An amazing story about the man sums up his immense talent (sadly gone waste due to his garrulous nature). Once, very deeply impressed by Sajjad Hussain’s Yeh hawa yeh raat yeh chandni (from Sangdil, Sajjad Hussain’s second best known film), the Ghazal King Madan Mohan created Tujhe kya sunaun mein dilruba, tere saamne mera haal hai( Aakhri Dao) on pretty much the same lines. At a concert when Madan Mohan walked past Sajjad, the miffed Sajjad acerbically taunted “Aaj kal toh parchaiyyan bhi ghoomne phirne lagi hain” . Madan Mohan to his credit responded that he could not find a better music director to copy. This reply made Sajjad Hussain speechless.
Sajjad Hussain will always remain one of the great “What If” stories in Bollywood. What if he had learnt to temper his anger? What if he had learnt to be more civil to others around him? Undoubtedly the result would have satiated us, the film music aficionados much more. As things stand listening to the small number of compositions we can get to hear always leaves a sense of wanting even more from the man. A genius, undoubtedly, sadly not expressed adequately due to his own foibles.

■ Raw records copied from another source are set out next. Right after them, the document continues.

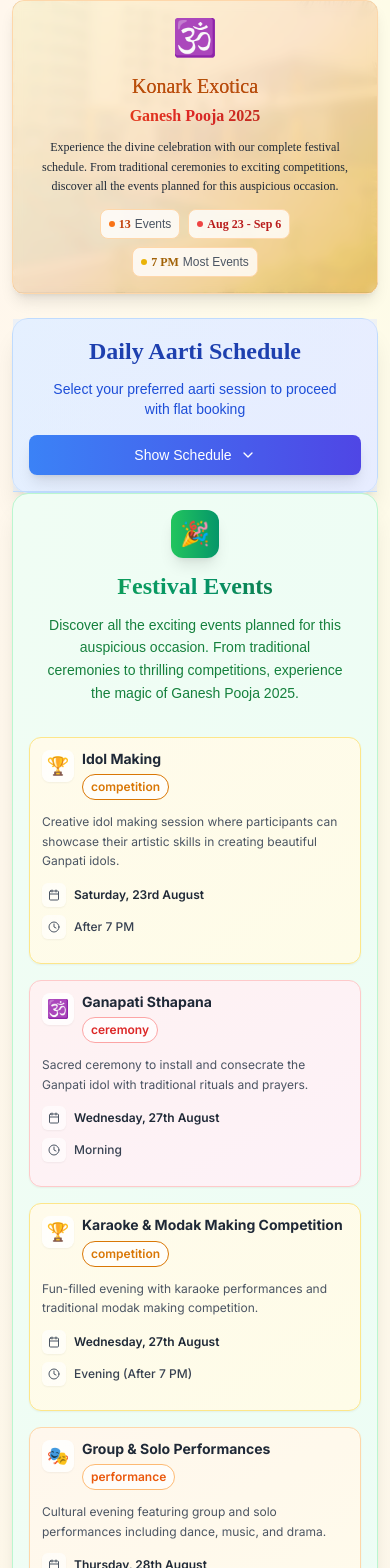
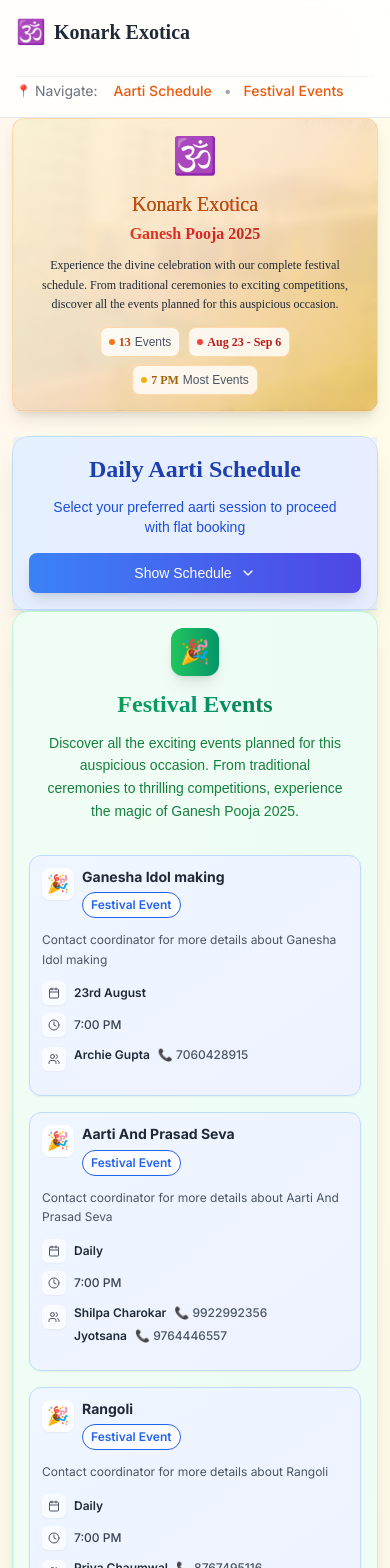
Before and after one commit to priyakantcharokar/konark-ganpati-2025, a Next.js app: page / in a window 390 px wide. Shown: the top 1568 px of the page. Built offline with nearby package versions, Linux system fonts and the light colour scheme.

Commit message:
feat: add navigation bar and enhance event details display with organizers' information

```diff
--- a/app/page.tsx
+++ b/app/page.tsx
@@ -9,6 +9,55 @@ export default function Home() {
 
   return (
     <div className="min-h-screen bg-gradient-to-br from-orange-50 via-yellow-50 to-red-50">
+            {/* Navigation Bar */}
+      <nav className="bg-white/80 backdrop-blur-md border-b border-gray-200 sticky top-0 z-50">
+        <div className="max-w-7xl mx-auto px-4 sm:px-6 lg:px-8">
+          <div className="flex justify-between items-center h-16">
+            <div className="flex items-center space-x-2">
+              <span className="text-2xl">🕉️</span>
+              <span className="text-xl font-bold text-gray-800" style={{ fontFamily: 'Style Script, cursive' }}>
+                Konark Exotica
+              </span>
+            </div>
+
+            {/* Desktop Navigation */}
+            <div className="hidden md:flex space-x-8">
+              <a href="#aarti-schedule" className="text-gray-600 hover:text-orange-600 transition-colors duration-200">
+                Daily Aarti Schedule
+              </a>
+              <a href="#festival-events" className="text-gray-600 hover:text-orange-600 transition-colors duration-200">
+                Festival Events
+              </a>
+            </div>
+          </div>
+
+          {/* Mobile Breadcrumb Navigation */}
+          <div className="md:hidden pb-3 border-t border-gray-100 mt-3">
+            <div className="flex items-center space-x-2 text-sm">
+              <span className="text-gray-500 flex items-center">
+                <span className="text-xs mr-1">📍</span>
+                Navigate:
+              </span>
+              <div className="flex items-center space-x-1">
+                <a
+                  href="#aarti-schedule"
+                  className="text-orange-600 hover:text-orange-700 transition-all duration-200 font-medium px-2 py-1 rounded-md hover:bg-orange-50 active:scale-95"
+                >
+                  Aarti Schedule
+                </a>
+                <span className="text-gray-400 mx-1">•</span>
+                <a
+                  href="#festival-events"
+                  className="text-orange-600 hover:text-orange-700 transition-all duration-200 font-medium px-2 py-1 rounded-md hover:bg-orange-50 active:scale-95"
+                >
+                  Festival Events
+                </a>
+              </div>
+            </div>
+          </div>
+        </div>
+      </nav>
+
       {/* Main Content - Event Schedule */}
       <div className="max-w-7xl mx-auto px-3 sm:px-4 sm:px-6 lg:px-8 pb-8 sm:pb-12 lg:pb-16">
         <EventSchedule
--- a/components/EventCard.tsx
+++ b/components/EventCard.tsx
@@ -96,6 +96,32 @@ const EventCard: React.FC<EventCardProps> = ({ event, index }) => {
             <span className="font-medium text-xs sm:text-sm">{event.time}</span>
           </div>
         )}
+
+        {event.organizers && (
+          <div className="flex items-start gap-2 sm:gap-3 text-gray-700">
+            <div className="w-6 h-6 sm:w-7 sm:h-7 md:w-8 md:h-8 bg-white/60 backdrop-blur-sm rounded-md sm:rounded-lg flex items-center justify-center shadow-sm flex-shrink-0 mt-0.5">
+              <Users className="w-3 h-3 sm:w-3.5 sm:h-3.5 md:w-4 md:h-4 text-gray-600" />
+            </div>
+            <div className="flex-1">
+              <p className="font-medium text-xs sm:text-sm text-gray-800 leading-relaxed">
+                {event.organizers.split(',').map((organizer, index) => {
+                  const trimmed = organizer.trim()
+                  const phoneMatch = trimmed.match(/(\d{10})/)
+                  const nameMatch = trimmed.replace(/\s*-\s*\d{10}/, '').trim()
+
+                  return (
+                    <span key={index} className="block mb-1 last:mb-0">
+                      <span className="font-semibold text-gray-800">{nameMatch}</span>
+                      {phoneMatch && (
+                        <span className="text-gray-600 ml-2 text-xs">📞 {phoneMatch[1]}</span>
+                      )}
+                    </span>
+                  )
+                })}
+              </p>
+            </div>
+          </div>
+        )}
       </div>
 
 
--- a/components/EventSchedule.tsx
+++ b/components/EventSchedule.tsx
@@ -105,11 +105,23 @@ const EventSchedule: React.FC<EventScheduleProps> = ({ userPhone, userFlat, onLo
         })
         setBuildingInfo(buildingInfoData)
 
-        // Load events data
-        const eventsResponse = await fetch('/events.json')
+        // Load events data from coord.json
+        const eventsResponse = await fetch('/coord.json')
         if (!eventsResponse.ok) throw new Error('Failed to load events data')
-        const eventsData = await eventsResponse.json()
-        setEvents(eventsData)
+        const coordData = await eventsResponse.json()
+
+        // Transform coord.json data to match Event interface
+        const transformedEvents: Event[] = coordData.events.map((event: any, index: number) => ({
+          id: `event-${index + 1}`,
+          title: event.event,
+          date: event.date,
+          time: "7:00 PM", // Default time as most events are after 7 PM
+          description: `Contact coordinator for more details about ${event.event}`,
+          organizers: event.contact,
+          category: "Festival Event"
+        }))
+
+        setEvents(transformedEvents)
       } catch (error) {
         console.error('Error loading data:', error)
         setLoadError(error instanceof Error ? error.message : 'Failed to load data')
@@ -808,7 +820,7 @@ const EventSchedule: React.FC<EventScheduleProps> = ({ userPhone, userFlat, onLo
                 className="bg-gradient-to-br from-blue-50 to-indigo-50 rounded-2xl sm:rounded-3xl shadow-xl border border-blue-200"
               >
                 {/* Header with Toggle Button */}
-                <div className="p-4 sm:p-6 lg:p-8 border-b border-blue-200 bg-gradient-to-r from-blue-100/50 to-indigo-100/50">
+                <div id="aarti-schedule" className="p-4 sm:p-6 lg:p-8 border-b border-blue-200 bg-gradient-to-r from-blue-100/50 to-indigo-100/50">
                   <div className="flex flex-col sm:flex-row items-center justify-between gap-4 sm:gap-0">
                     <div className="text-center flex-1">
                       <h2 className="text-2xl sm:text-3xl md:text-4xl lg:text-5xl font-bold text-blue-800 mb-3 sm:mb-4" style={{ fontFamily: 'Style Script, cursive' }}>
@@ -964,6 +976,13 @@ const EventSchedule: React.FC<EventScheduleProps> = ({ userPhone, userFlat, onLo
                                         );
                                       })}
         </div>
+
+                                    {/* Helper Message */}
+                                    <div className="text-center mt-2">
+                                      <p className="text-xs text-gray-500" style={{ fontFamily: 'Söhne, sans-serif' }}>
+                                        Click Morning or Evening slot to book your aarti
+                                      </p>
+                                    </div>
                                   </div>
                                 </motion.div>
                               );
@@ -978,6 +997,7 @@ const EventSchedule: React.FC<EventScheduleProps> = ({ userPhone, userFlat, onLo
 
               {/* Events Section - Green Theme */}
               <motion.div
+                id="festival-events"
                 initial={{ opacity: 0, y: 30 }}
                 animate={{ opacity: 1, y: 0 }}
                 transition={{ duration: 0.8, delay: 0.5 }}
--- /dev/null
+++ b/public/coord.json
@@ -0,0 +1,109 @@
+{
+    "events": [
+      {
+        "date": "23rd August",
+        "event": "Ganesha Idol making",
+        "contact": "Archie Gupta - 7060428915"
+      },
+      {
+        "date": "Daily",
+        "event": "Aarti And Prasad Seva",
+        "contact": "Shilpa Charokar - 9922992356, Jyotsana - 9764446557"
+      },
+      {
+        "date": "Daily",
+        "event": "Rangoli",
+        "contact": "Priya Chaumwal - 8767495116, Shilpa Charokar - 9922992356"
+      },
+      {
+        "date": "Daily",
+        "event": "Anchoring",
+        "contact": "Pradnya Pathak - 982283643, Shilpa Charokar - 9922992356"
+      },
+      {
+        "date": "27th August",
+        "event": "Modak Mohostav",
+        "contact": "Prajakta Shende - 9665022044"
+      },
+      {
+        "date": "27th August",
+        "event": "Karoke Night",
+        "contact": "Sneha Soni - 9604627412"
+      },
+      {
+        "date": "28th August",
+        "event": "Group Performances",
+        "contact": "Bhagyashree Puranik - 9970286802"
+      },
+      {
+        "date": "28th August",
+        "event": "Solo Performances",
+        "contact": "Shraddha Kulkarni - 7028408928"
+      },
+      {
+        "date": "29th August",
+        "event": "Fashion Show",
+        "contact": "Dr Bharati - 9687663916"
+      },
+      {
+        "date": "29th August",
+        "event": "Fancy Dress",
+        "contact": "Rohini Naik - 9011207400"
+      },
+      {
+        "date": "30th August",
+        "event": "Duo Games",
+        "contact": "Priya Chaumwal - 8767495116"
+      },
+      {
+        "date": "30th August",
+        "event": "Team Building Activities",
+        "contact": "Pooja Ambekar - 8459729214"
+      },
+      {
+        "date": "31st August",
+        "event": "Cooking Competition",
+        "contact": "Pooja Ambekar - 8459729214, Deepika - 7083896226"
+      },
+      {
+        "date": "31st August",
+        "event": "Antakshari",
+        "contact": "Prajakta Shende - 9665022044, Archie Gupta - 7060428915"
+      },
+      {
+        "date": "30th and 31st August",
+        "event": "Sports Carnival",
+        "contact": "Sandeep Shrivastava - 9970163270"
+      },
+      {
+        "date": "01st September",
+        "event": "Tambola Night",
+        "contact": "Open for All"
+      },
+      {
+        "date": "02nd September",
+        "event": "56 Bhog and Satyanarayan Puja",
+        "contact": "Swati Thorat - 7722039357, Deepika - 7083896226"
+      },
+      {
+        "date": "03rd September",
+        "event": "Waste to Wow",
+        "contact": "Shilpa Charokar - 9922992356"
+      },
+      {
+        "date": "03rd September",
+        "event": "Recitation",
+        "contact": "Pradnya Pathak - 982283643"
+      },
+      {
+        "date": "04th September",
+        "event": "Drawing",
+        "contact": "Anupama Pandey - 8149765692"
+      },
+      {
+        "date": "04th September",
+        "event": "Anand Mela",
+        "contact": "Dr Bharati - 9687663916, Bhagyashree Puranik - 9970286802"
+      }
+    ]
+  }
```
Lines whose indentation alone changed are shown as unchanged.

Have a great day ahead, folks, and enjoy the music of the man, undoubtedly one of the greats. The Bhishmapitamaha of Hindi Film Music, the great Anil Biswas once commented about him “By all standards Sajjad Hussain was an original, a genius music director, different from all others and each of his musical composition carried most difficult notations, which he himself used to create and took utmost pleasure out of it.”
Stay safe and healthy. Stay happy and away from harm’s way. Stay away from everything coming from the Chinese, today, tomorrow and forever